-- Opening Marker --

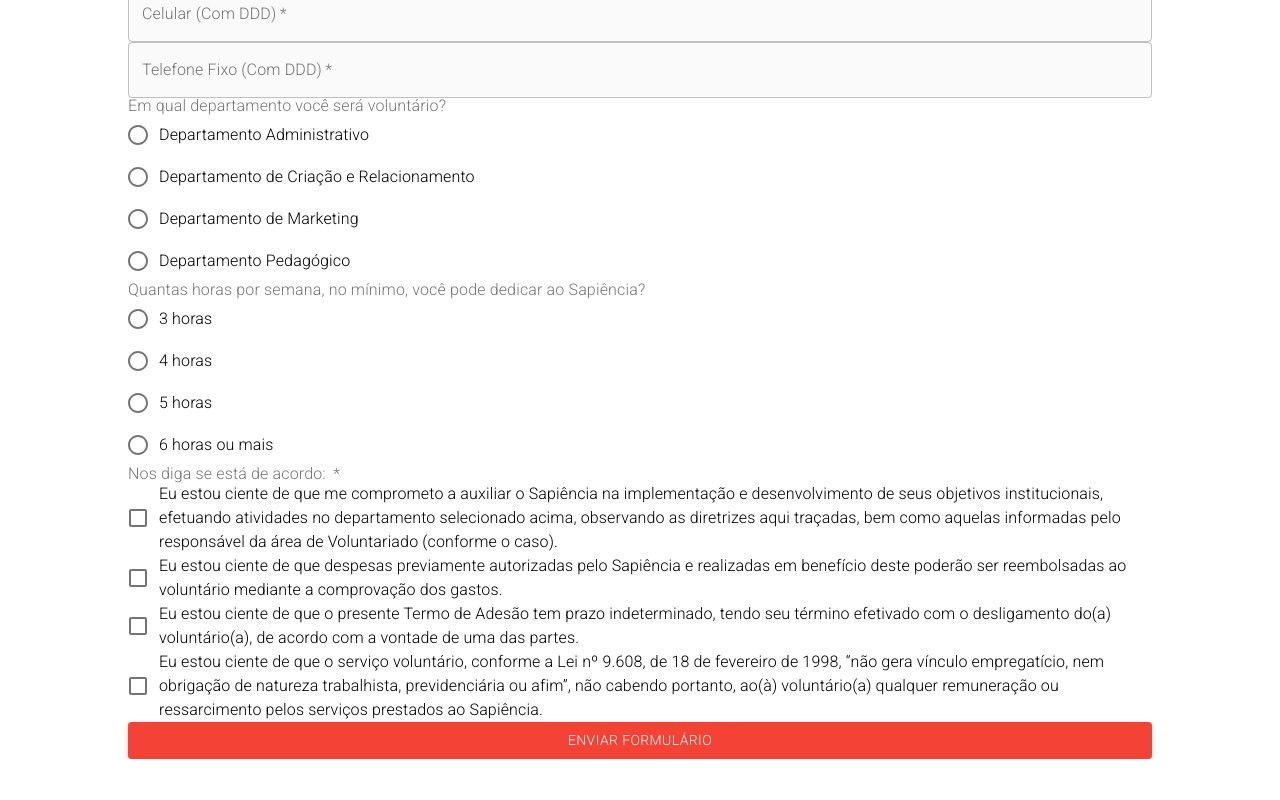
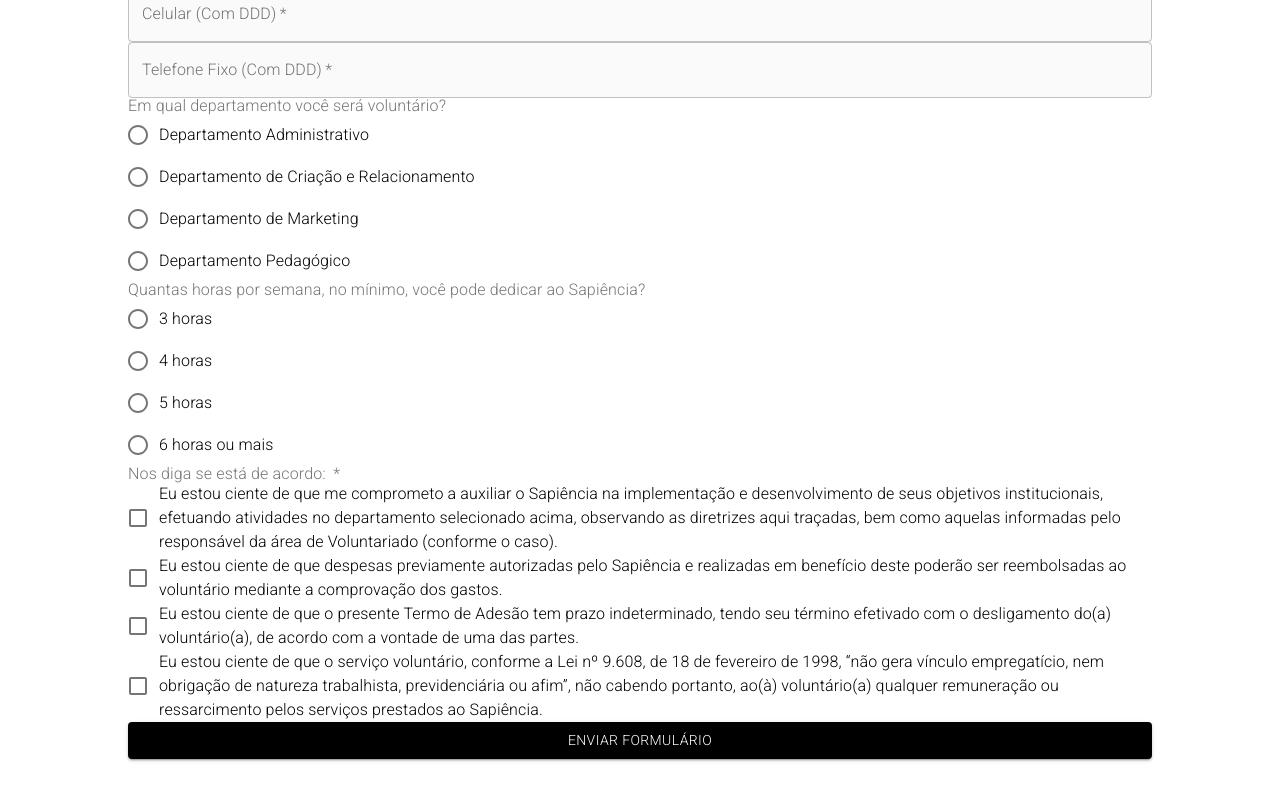
Before and after one commit to gabrielmina118/projetoSapi-ncia-FrontEnd, a React (Create React App) app in the folder sapiencia/: page /voluntario in a window 1280 px wide. Shown: the part 534-1334 px from the top of the page. Before the commit the page ends 1293 px from the top, so only its background shows below. Built offline with nearby package versions, Linux system fonts and the light colour scheme.

Commit message:
estilizando formulários

```diff
--- a/sapiencia/src/components/Header/Header.js
+++ b/sapiencia/src/components/Header/Header.js
@@ -31,10 +31,6 @@
 
   const toggleHome = () => {
     scroll.scrollToTop();
-  };
-
-  const toggleBottom = () => {
-    scroll.scrollToBottom();
   };
 
   return (
--- a/sapiencia/src/components/InfoSection/Data.js
+++ b/sapiencia/src/components/InfoSection/Data.js
@@ -1,6 +1,7 @@
 import Template1 from '../../assets/Template1.png';
 import Template2 from '../../assets/Template2.png';
 import Template3 from '../../assets/Template3.png';
+import Template4 from '../../assets/Template4.png';
 import QrCode from '../../assets/QrCode.png'
 
 export const homeObjOne = {
@@ -61,7 +62,7 @@
   id: 'apoio',
   lightBg: true,
   lightText: false,
-  img: Template2,
+  img: Template4,
   button: true,
   lightTextDesc: false,
   headline: 'Apoio',
--- a/sapiencia/src/components/InfoSection/InfoSection3.js
+++ b/sapiencia/src/components/InfoSection/InfoSection3.js
@@ -7,11 +7,7 @@
 import {
   Heading,
   GlobalContainer,
-  Container2,
-  QRCode,
-  Button,
-  Container3,
-  P2
+  Container2
 } from './styled2';
 import barkus from '../../assets/barkus.png';
 import fagulha from '../../assets/fagulha.png';
@@ -19,13 +15,9 @@
 import linkedin from '../../assets/linkedin.png';
 import quero_bolsa from '../../assets/quero_bolsa.png';
 import vivare from '../../assets/vivare.png';
-import QrCode from '../../assets/QrCode.png';
-import { goToSejaSapiente } from '../../routes/coordinator';
-import { useHistory } from 'react-router';
 
 const InfoSection3 = () => {
   SwiperCore.use([Pagination]);
-  const history = useHistory()
 
   return (
     <GlobalContainer>
--- a/sapiencia/src/pages/SejaSapiente/SejaSapiente.js
+++ b/sapiencia/src/pages/SejaSapiente/SejaSapiente.js
@@ -1,10 +1,9 @@
-import React, { useState } from 'react';
-import { Button } from '@material-ui/core';
+import React from 'react';
 import FormStep1 from '../../components/Formulario/formStep1';
 import FormStep2 from '../../components/Formulario/formStep2';
 import FormStep3 from '../../components/Formulario/formStep3';
 import useForm from '../../Hooks/useForm';
-import { Main, Fisinh, Buttons } from './style';
+import { Main, Fisinh, Buttons, Button } from './style';
 import { makeStyles } from '@material-ui/core/styles';
 import Stepper from '@material-ui/core/Stepper';
 import Step from '@material-ui/core/Step';
@@ -13,80 +12,80 @@
 import { goToHome } from '../../routes/coordinator';
 import { useHistory } from 'react-router-dom';
 
-
-
 const useStyles = makeStyles((theme) => ({
   root: {
-        width: '100%',
+    width: '100%'
   },
   button: {
-        marginRight: theme.spacing(1),
+    marginRight: theme.spacing(1)
   },
   instructions: {
     marginTop: theme.spacing(1),
-        marginBottom: theme.spacing(1),
-    },
+    marginBottom: theme.spacing(1)
+  }
 }));
 
 function getSteps() {
   return ['Informações Básicas', 'Como você se identifica', 'Sobre o curso'];
 }
 
+const SejaSapiente = () => {
+  const initialState = {
+    name: '',
+    email: '',
+    phone: '',
+    age: '',
+    neighbor: '',
+    city: '',
+    scholarity: '',
+    gender: '',
+    lgbt: '',
+    trans: '',
+    race: '',
+    suburb: '',
+    internet: '',
+    access: '',
+    receive: '',
+    permission: ''
+  };
 
-const SejaSapiente = () => {
-
-    const initialState = {
-        "name": "",
-        "email": "",
-        "phone": "",
-        "age": "",
-        "neighbor": "",
-        "city": "",
-        "scholarity": "",
-        "gender": "",
-        "lgbt": "",
-        "trans": "",
-        "race": "",
-        "suburb": "",
-        "internet": "",
-        "access": "",
-        "receive": "",
-        "permission": ""
-    }
-
-    const [form, onChange, clear] = useForm(initialState)
-
+  const [form, onChange] = useForm(initialState);
 
   const onSubmitForm = (event) => {
     event.preventDefault();
-        console.log(form)
-    }
+    console.log(form);
+  };
 
   function getStepContent(step) {
     switch (step) {
       case 0:
-                return <FormStep1
+        return (
+          <FormStep1
             form={form}
             onChange={onChange}
             onSubmitForm={onSubmitForm}
           />
+        );
       case 1:
-                return <FormStep2
+        return (
+          <FormStep2
             form={form}
             onChange={onChange}
             onSubmitForm={onSubmitForm}
           />
+        );
       case 2:
-                return <FormStep3
+        return (
+          <FormStep3
             form={form}
             onChange={onChange}
             onSubmitForm={onSubmitForm}
           />
+        );
       default:
         return 'Unknown step';
     }
   }
-
 
   const classes = useStyles();
   const [activeStep, setActiveStep] = React.useState(0);
@@ -109,9 +108,8 @@
       newSkipped.delete(activeStep);
     }
 
-        if(activeStep === 2){
-            // Chamada da api
-            console.log(form)
+    if (activeStep === 2) {
+      console.log(form);
     }
 
     setActiveStep((prevActiveStep) => prevActiveStep + 1);
@@ -121,7 +119,6 @@
   const handleBack = () => {
     setActiveStep((prevActiveStep) => prevActiveStep - 1);
   };
-
 
   return (
     <Main>
@@ -147,16 +144,22 @@
           {activeStep === steps.length ? (
             <div>
               <Typography className={classes.instructions}>
-                                <Fisinh>Cadastrado com sucesso ! Dentro de 72 horas entraremos em contato</Fisinh>
-                                // BOTAO PRA HOME
-                                <button onClick={()=>goToHome(history)}>Teste</button>
+                <Fisinh>Cadastrado com sucesso!</Fisinh>
+                <Fisinh>Dentro de 72 horas entraremos em contato</Fisinh>
               </Typography>
+              <Button onClick={() => goToHome(history)}>Início</Button>
             </div>
           ) : (
             <div>
-                            <Typography className={classes.instructions}>{getStepContent(activeStep)}</Typography>
+              <Typography className={classes.instructions}>
+                {getStepContent(activeStep)}
+              </Typography>
               <Buttons>
-                                <Button disabled={activeStep === 0} onClick={handleBack} className={classes.button}>
+                <Button
+                  disabled={activeStep === 0}
+                  onClick={handleBack}
+                  className={classes.button}
+                >
                   Voltar
                 </Button>
                 <Button
--- a/sapiencia/src/pages/SejaSapiente/style.js
+++ b/sapiencia/src/pages/SejaSapiente/style.js
@@ -6,7 +6,7 @@
   align-items: center;
   text-align: center;
   width: auto;
-  max-width: 25rem;
+  max-width: 30rem;
   margin-left: auto;
   margin-right: auto;
   padding: 1rem;
@@ -19,6 +19,8 @@
   display: flex;
   font-size: 25px;
   justify-content: center;
+  text-align: center;
+  width: 100%;
 `;
 
 export const Titulo = styled.div`
@@ -64,3 +66,16 @@
     margin-right: 2rem;
   }
 `;
+
+export const Button = styled.button`
+  border-radius: 4px;
+  width: 7rem;
+  background: black;
+  padding: 10px 22px;
+  color: white;
+  outline: none;
+  border: none;
+  cursor: pointer;
+  transition: all 0.2s ease-in-out;
+  text-decoration: none;
+`;
--- a/sapiencia/src/pages/Volunteer/Volunteer.js
+++ b/sapiencia/src/pages/Volunteer/Volunteer.js
@@ -2,7 +2,7 @@
 import axios from 'axios';
 import { useHistory } from 'react-router-dom';
 import { goToHome } from '../../routes/coordinator';
-import useForm from '../../hooks/useForm';
+import useForm from '../../Hooks/useForm';
 import { FormContainer } from './styles';
 import {
   Button,
@@ -20,34 +20,24 @@
 
 const Volunteer = () => {
   const history = useHistory();
-  const [ form, onChange, onChangeRadio, clear ] = useForm({
-    name: "",
-    obs: "",
-    birthday: "",
-    cpf: "",
-    rg: "",
-    expeditor: "",
-    address: "",
-    email: "",
-    cellphone: "",
-    phone: "",
-    department: "",
-    hours: "",
+  const [form, onChange, onChangeRadio, clear] = useForm({
+    name: '',
+    obs: '',
+    birthday: '',
+    cpf: '',
+    rg: '',
+    expeditor: '',
+    address: '',
+    email: '',
+    cellphone: '',
+    phone: '',
+    department: '',
+    hours: '',
     acordo1: false,
     acordo2: false,
     acordo3: false,
     acordo4: false
   });
-
-//   const handleInputChange = (event) => {
-//     const { value, name } = event.target;
-//     onChange(value, name);
-//   };
-
-//   const handleRadioChange = (event) => {
-//     const { checked, name } = event.target;
-//     onChange(value, name);
-//   };
 
   const SendForm = (event) => {
     event.preventDefault();
@@ -210,6 +200,7 @@
             <FormControlLabel
               value="Administrativo"
               control={<Radio />}
+              color='#0000'
               label="Departamento Administrativo"
             />
             <FormControlLabel
@@ -299,7 +290,7 @@
           type="submit"
           onClick={SendForm}
           variant="contained"
-          style={{ color: grey[50], backgroundColor: red[500] }}
+          style={{ color: 'white', backgroundColor: 'black' }}
         >
           Enviar Formulário
         </Button>
--- a/sapiencia/src/pages/Volunteer/styles.js
+++ b/sapiencia/src/pages/Volunteer/styles.js
@@ -1,9 +1,9 @@
 import styled from 'styled-components';
 
-export const FormContainer = styled.form`
+export const FormContainer = styled.div`
   display: flex;
   flex-direction: column;
-  padding-top: 9vh;
+  padding: 9vh;
   height: 100%;
   min-height: 100vh;
   max-width: 80vw;
```
Also changed, not shown: sapiencia/src/assets/Template4.png (added). Lines whose indentation alone changed are shown as unchanged.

-- Closing Marker --

(Problem to solve) How many lines in the listing contain "useForm"? Answer with the number alone.

(Result below) 7